- What is the level of visibility of this project? Is it appropriate for learning?
- What is the expected delivery date for this project? Is there enough time for learning?
- Are there additional resources I can pull into this project to create more space for learning?
- Does this project carry enough “weight”, in order to tell a compelling story at the end?
Changing the way we approach learning
We know that learning never ceases. But if all you’re learning is theory, in a bubble without any application, what good is that? If someone throws you into a situation where you have no knowledge or prior experience, that’s also not a great scenario. Learn by doing incorporates the two concepts that, in the end, augment one another: learning enhances how we apply the skills, and in applying the skills, we learn new things. The two work in concert.
Learn by doing helps us adapt our minds to new skills and ways of thinking – preparing us for what’s on the horizon, whether we see it or not.

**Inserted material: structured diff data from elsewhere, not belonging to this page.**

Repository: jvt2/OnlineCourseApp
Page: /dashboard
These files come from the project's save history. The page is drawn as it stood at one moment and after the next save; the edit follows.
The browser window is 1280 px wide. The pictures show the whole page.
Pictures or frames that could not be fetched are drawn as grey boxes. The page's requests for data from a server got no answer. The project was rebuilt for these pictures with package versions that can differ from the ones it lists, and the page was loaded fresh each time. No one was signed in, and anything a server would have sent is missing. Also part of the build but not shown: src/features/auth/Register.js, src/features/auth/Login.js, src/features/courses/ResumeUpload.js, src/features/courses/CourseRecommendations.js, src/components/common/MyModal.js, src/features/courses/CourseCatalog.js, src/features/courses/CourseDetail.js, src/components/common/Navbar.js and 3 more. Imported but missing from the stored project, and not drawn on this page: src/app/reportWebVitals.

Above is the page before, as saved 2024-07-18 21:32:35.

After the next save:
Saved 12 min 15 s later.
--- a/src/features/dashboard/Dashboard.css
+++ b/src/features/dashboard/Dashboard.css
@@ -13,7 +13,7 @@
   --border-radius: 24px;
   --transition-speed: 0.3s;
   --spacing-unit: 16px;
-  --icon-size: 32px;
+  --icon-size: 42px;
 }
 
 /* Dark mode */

I’m still very much on my own journey of better understanding this learn by doing-business in order to develop programs, frameworks, and tools to help future-proof teams for an uncertain tomorrow. How are you preparing for the future of work and upskilling your teams? Connect with me on Twitter, Facebook, or LinkedIn – I’d love to hear your challenges and how you’re building learning experiences for tomorrow.